-------- TASK MATERIAL --------

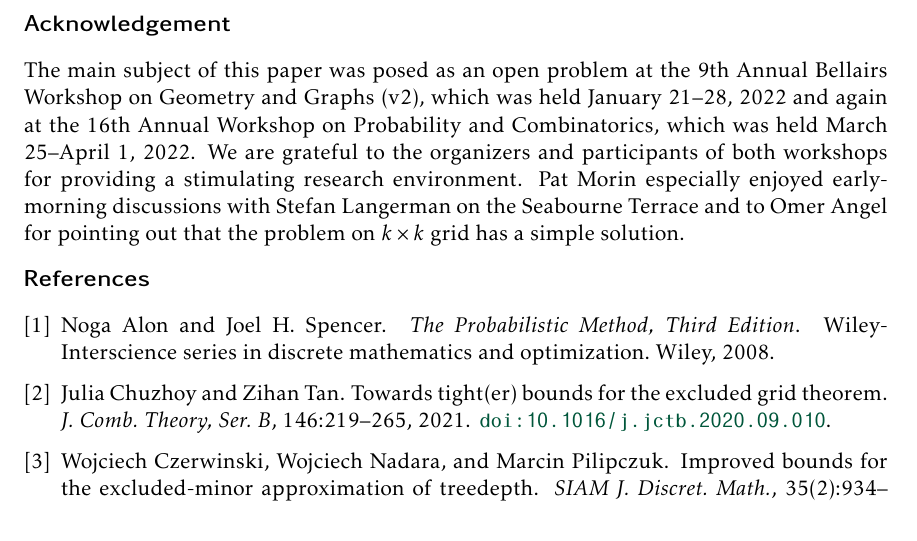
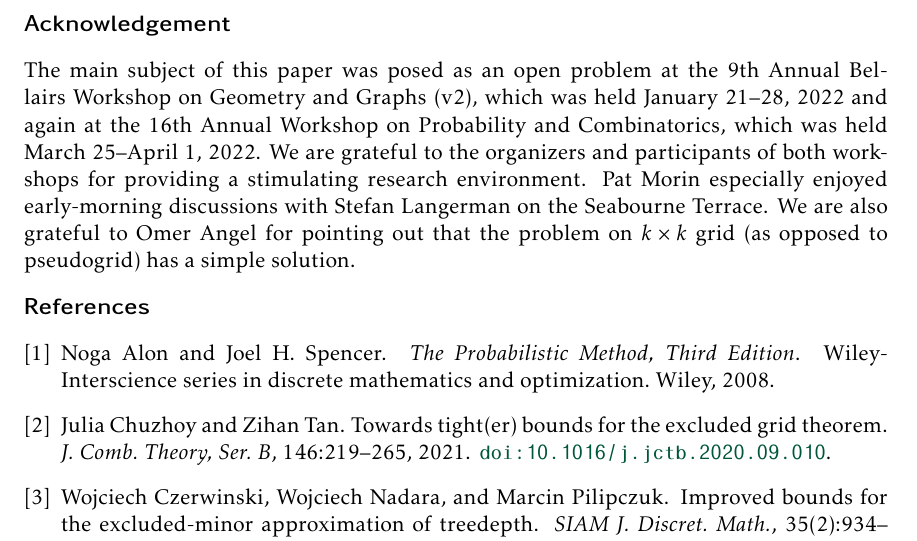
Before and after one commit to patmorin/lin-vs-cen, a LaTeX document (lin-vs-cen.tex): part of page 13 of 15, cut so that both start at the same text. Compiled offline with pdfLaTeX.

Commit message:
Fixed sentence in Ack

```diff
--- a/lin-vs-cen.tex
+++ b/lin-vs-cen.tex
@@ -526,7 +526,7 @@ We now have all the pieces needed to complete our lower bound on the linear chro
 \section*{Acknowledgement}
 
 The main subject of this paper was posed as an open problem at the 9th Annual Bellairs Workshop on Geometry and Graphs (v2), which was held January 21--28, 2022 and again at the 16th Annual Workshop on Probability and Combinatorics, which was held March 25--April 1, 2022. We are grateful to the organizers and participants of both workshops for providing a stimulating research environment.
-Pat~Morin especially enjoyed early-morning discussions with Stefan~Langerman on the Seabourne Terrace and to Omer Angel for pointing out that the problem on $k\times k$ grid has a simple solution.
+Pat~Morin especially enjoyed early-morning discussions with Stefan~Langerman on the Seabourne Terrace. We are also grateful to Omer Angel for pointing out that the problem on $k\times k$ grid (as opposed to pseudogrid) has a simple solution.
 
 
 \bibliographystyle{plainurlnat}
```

--------

### EXERCISE PROMPT:
Work out how many lines above have the string "Seabourne" in them, and give only the number.

### FINISHED TASK:
2